Museums are part of the solution in discussions surrounding the repatriation of Indigenous cultural assets and their preservation, as this debate has been rekindled by recent finds of human remains near former residential schools across the country, says Minister of Canadian Heritage , Steven Guilbeault.
The latter made a virtual announcement on Wednesday morning to detail the ins and outs of a sum of $ 41 million provided for in the last federal budget to support museums and various heritage organizations in the country in their reopening. This event was mainly intended for representatives of these institutions, but some media, including The duty, were able to attend.
On this occasion, Minister Steven Guilbeault stressed the importance of giving more space to members of indigenous communities in museums and other cultural institutions, too often run by white men, even today, has t he hinted.
“I would tell you that this is the case in all of our institutions, but it is certainly true for museums,” said the Minister, in an interview with the Duty. A transition that is already underway, according to Mr. Guilbeault, who gives as an example the appointment last year of a first Indigenous person as chair of the board of directors of the Canada Council for the Arts, namely the host and speaker Jesse Wente.
At the end of the line, the minister also underlines the importance of having a reflection in order to grant more place to the aboriginal culture in the museums of the country.
“There are some great initiatives that exist in Canada. There are museums that give pride of place to Aboriginal culture and art. This is not necessarily the case [partout au pays] », Underlines Mr. Guilbeault, who notes the importance of« getting out of the colonial model »in the way we deal with indigenous issues.
Repatriation of Indigenous property
At the same time, the Minister of Canadian Heritage also addressed the thorny issue of the repatriation of cultural property and indigenous human remains. This resurfaced in the news again following the discovery in recent weeks of anonymous graves near a former Saskatchewan Indian residential school and nearly two others located in British Columbia.
In mid-May, the British Columbia Museums Association called on publicly funded Canadian organizations to hand over to indigenous communities human remains and funeral objects found in their collections, which would represent “a crucial step towards reconciliation”.
“There is no single answer to this question. In some cases, there are interesting initiatives that exist of partnerships, where indigenous communities, for the sake of preservation, will choose to leave artefacts [dans des musées] », He emphasizes. In any case, with regard to this issue, no decision should be taken in silos by the federal government, said the minister.
“We must engage in a dialogue with communities, museums and institutions to find solutions together,” added the Minister.
Representatives of various museums also questioned Mr. Guilbeault on the impacts of the pandemic on the digital shift of museums. Several institutions have been successful in reaching large numbers of people by offering online content during the pandemic, but these initiatives are often not cost effective.
“How can we succeed in monetizing this shift to digital? These are questions that artists are asking themselves all over the planet. We will certainly work with museums and other institutions to find solutions, ”said the Minister in an interview.

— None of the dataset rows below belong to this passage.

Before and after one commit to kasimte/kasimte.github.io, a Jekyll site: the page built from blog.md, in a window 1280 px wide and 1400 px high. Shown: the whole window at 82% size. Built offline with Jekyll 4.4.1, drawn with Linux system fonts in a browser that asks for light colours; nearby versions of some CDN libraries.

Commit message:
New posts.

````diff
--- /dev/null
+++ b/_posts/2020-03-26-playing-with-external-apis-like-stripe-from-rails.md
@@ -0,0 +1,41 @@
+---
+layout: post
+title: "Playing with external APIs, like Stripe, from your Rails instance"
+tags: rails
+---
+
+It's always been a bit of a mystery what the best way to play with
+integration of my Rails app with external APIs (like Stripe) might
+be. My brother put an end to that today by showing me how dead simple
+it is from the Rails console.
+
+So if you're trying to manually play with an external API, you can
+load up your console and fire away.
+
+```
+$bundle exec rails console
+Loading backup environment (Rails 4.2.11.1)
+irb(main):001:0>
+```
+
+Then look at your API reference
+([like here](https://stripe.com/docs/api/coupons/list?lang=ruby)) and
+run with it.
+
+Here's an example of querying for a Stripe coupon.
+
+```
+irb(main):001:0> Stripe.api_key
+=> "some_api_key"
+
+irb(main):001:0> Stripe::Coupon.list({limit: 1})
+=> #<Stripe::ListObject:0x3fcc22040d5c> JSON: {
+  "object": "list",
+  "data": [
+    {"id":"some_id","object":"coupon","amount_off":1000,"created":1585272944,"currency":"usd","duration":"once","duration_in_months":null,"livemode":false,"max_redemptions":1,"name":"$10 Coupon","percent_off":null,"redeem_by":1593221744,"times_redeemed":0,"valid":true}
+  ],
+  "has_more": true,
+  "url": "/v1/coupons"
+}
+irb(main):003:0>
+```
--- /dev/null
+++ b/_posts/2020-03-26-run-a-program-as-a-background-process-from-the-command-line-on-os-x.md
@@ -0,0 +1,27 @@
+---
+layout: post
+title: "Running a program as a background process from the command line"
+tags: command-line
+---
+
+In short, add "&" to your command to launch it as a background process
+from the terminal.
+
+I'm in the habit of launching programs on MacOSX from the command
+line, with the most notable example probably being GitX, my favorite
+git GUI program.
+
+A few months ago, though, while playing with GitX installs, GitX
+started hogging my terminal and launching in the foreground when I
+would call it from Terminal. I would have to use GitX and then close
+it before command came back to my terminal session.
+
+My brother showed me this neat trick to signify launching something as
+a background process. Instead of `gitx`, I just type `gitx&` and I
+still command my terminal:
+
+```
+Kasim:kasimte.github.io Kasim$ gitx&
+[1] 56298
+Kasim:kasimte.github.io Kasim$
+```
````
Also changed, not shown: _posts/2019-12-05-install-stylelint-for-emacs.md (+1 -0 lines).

Mr. Guilbeault is also concerned to note that Bill C-10 is slow to be adopted. This one, which aims to reform the Broadcasting Act to subject web giants to Canadian regulation, should normally be studied this fall by Senate committees. However, the specter of a federal election makes this possibility less and less likely.
“Like many others, I deplore the systematic obstruction of the Conservative Party both in the House and in the Senate,” drops Mr. Guilbeault. The opposition party has expressed particular concern that this bill will harm individual freedoms on the Internet. The bill is thus subject to a delay that “will harm all of our artists and our cultural and artistic institutions across the country,” deplores Mr. Guilbeault.